A central thesis of this paper is that understanding the nature of child maltreatment is so complex that no one disciplinary specialty is likely to be sufficient for the task. Although life history theory is the guiding principle for our analysis, we argue that an evolutionary explanation adds precision by incorporating empirical findings originating from the fields of anthropology; clinical, developmental, and social psychology; and sociology. Although evolutionary accounts of child maltreatment have been largely limited to the role of the coefficient of relatedness, the prospective reproductive value of a child, and the residual reproductive potential of parents, a case is made for expanding this basic application. An explanatory model is presented that describes how ecological conditions as well as parental and child traits interact to influence the degree of parental investment. As shown in the model, these various “marker variables” alter parental perceptions of the benefits and costs associated with child care and promote low-investment parenting, which leads to disrupted family management practices and to a downward-spiraling, self-perpetuating system of coercive family interaction, increased parental rejection of the child, and even lower parental investment. Child maltreatment is the ultimate outcome of this downward trajectory of family relations.

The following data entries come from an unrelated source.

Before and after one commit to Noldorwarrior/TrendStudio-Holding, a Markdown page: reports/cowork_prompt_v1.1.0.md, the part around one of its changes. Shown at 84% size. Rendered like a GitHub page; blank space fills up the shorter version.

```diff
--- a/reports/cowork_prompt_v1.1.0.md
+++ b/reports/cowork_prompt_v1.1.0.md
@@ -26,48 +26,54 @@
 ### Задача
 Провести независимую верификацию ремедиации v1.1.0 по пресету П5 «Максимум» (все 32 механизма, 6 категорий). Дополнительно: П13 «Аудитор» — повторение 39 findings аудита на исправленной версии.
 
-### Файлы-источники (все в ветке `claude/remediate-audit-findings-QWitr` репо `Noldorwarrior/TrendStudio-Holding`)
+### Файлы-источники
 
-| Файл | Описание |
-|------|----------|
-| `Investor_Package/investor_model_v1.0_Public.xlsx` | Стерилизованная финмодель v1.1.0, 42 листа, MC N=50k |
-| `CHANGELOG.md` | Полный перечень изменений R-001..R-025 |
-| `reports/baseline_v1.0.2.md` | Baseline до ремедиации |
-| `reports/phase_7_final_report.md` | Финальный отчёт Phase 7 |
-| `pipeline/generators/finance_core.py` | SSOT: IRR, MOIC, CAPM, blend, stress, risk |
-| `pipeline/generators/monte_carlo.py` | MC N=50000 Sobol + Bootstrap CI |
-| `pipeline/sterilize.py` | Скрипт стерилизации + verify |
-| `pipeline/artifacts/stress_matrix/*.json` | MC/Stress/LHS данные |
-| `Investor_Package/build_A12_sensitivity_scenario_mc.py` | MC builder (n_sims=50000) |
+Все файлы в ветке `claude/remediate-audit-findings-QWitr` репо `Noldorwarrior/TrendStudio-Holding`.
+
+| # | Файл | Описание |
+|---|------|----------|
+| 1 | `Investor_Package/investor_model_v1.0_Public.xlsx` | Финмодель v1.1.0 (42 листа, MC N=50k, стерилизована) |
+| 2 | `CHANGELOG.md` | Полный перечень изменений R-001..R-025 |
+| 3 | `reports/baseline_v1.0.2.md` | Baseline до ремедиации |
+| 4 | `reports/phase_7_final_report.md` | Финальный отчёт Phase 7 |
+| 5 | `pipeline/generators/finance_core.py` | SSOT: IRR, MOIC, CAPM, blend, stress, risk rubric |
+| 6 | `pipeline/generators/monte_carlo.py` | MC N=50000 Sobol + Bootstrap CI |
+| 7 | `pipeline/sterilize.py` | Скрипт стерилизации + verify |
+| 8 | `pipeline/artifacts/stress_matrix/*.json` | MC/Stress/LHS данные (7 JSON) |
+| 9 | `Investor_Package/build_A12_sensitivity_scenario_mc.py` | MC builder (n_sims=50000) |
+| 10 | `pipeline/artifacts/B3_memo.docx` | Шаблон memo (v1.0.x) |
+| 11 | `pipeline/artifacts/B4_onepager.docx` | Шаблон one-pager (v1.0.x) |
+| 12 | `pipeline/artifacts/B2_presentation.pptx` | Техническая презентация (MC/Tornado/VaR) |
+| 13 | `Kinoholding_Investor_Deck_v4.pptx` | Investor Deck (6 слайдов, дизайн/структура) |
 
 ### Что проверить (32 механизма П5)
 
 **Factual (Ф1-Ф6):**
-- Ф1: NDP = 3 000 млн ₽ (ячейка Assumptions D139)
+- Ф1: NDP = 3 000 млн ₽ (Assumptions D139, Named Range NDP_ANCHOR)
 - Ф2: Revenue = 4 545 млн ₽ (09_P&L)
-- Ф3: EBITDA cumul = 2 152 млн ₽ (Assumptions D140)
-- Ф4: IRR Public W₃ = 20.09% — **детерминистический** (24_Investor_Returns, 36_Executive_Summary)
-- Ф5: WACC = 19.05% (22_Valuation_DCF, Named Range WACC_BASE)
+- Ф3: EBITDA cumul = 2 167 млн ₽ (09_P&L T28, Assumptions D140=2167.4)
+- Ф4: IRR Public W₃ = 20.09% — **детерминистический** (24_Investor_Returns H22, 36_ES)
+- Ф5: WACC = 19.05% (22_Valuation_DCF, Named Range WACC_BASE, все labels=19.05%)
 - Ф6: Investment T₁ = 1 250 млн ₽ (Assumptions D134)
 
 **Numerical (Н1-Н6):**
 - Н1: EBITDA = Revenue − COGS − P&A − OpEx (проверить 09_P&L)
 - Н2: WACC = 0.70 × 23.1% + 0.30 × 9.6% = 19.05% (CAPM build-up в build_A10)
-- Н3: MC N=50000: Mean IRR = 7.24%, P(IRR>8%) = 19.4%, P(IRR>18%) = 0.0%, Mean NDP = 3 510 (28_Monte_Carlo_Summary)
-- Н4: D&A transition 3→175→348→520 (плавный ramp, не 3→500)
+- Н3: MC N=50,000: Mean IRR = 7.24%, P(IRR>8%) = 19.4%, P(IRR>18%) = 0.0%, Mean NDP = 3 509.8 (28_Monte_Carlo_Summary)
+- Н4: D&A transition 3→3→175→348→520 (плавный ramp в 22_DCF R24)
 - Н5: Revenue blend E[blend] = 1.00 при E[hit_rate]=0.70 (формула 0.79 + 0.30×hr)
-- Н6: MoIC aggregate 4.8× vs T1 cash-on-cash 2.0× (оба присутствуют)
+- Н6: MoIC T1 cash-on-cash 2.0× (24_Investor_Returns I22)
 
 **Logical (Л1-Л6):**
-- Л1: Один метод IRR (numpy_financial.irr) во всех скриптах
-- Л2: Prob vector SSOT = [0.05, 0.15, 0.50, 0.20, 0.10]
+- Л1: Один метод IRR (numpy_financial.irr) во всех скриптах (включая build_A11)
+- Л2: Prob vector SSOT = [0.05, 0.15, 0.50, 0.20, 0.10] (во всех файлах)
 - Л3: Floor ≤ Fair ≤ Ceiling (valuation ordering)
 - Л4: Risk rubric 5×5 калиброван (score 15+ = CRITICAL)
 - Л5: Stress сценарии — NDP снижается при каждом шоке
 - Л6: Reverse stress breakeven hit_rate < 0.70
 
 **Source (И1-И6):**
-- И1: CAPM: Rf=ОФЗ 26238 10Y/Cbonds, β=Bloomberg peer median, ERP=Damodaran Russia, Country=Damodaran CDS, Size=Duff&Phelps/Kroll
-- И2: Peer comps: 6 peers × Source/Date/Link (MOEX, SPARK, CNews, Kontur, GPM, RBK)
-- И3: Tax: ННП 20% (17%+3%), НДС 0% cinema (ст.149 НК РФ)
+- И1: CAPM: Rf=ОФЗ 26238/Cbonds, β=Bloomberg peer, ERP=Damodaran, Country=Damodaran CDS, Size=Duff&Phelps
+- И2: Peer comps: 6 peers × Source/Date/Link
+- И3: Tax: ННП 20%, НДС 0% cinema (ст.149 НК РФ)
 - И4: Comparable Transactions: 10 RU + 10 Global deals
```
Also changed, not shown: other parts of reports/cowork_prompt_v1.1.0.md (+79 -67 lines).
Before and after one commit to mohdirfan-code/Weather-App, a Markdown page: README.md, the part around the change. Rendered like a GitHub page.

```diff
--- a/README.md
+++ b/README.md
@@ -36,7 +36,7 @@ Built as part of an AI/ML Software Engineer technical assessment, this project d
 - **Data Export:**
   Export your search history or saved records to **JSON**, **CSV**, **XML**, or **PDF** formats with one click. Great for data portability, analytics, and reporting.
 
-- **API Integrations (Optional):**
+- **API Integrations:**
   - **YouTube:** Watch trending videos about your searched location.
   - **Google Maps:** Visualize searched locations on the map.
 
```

Robert L. Burgess is a professor in the Department of Human Development and Family Studies. His current work focuses on convergence between evolutionary biology, behavior genetics, and developmental psychology. Alicia A. Drais is a doctoral candidate in the same department and is currently exploring intergenerational patterns in families and aggression.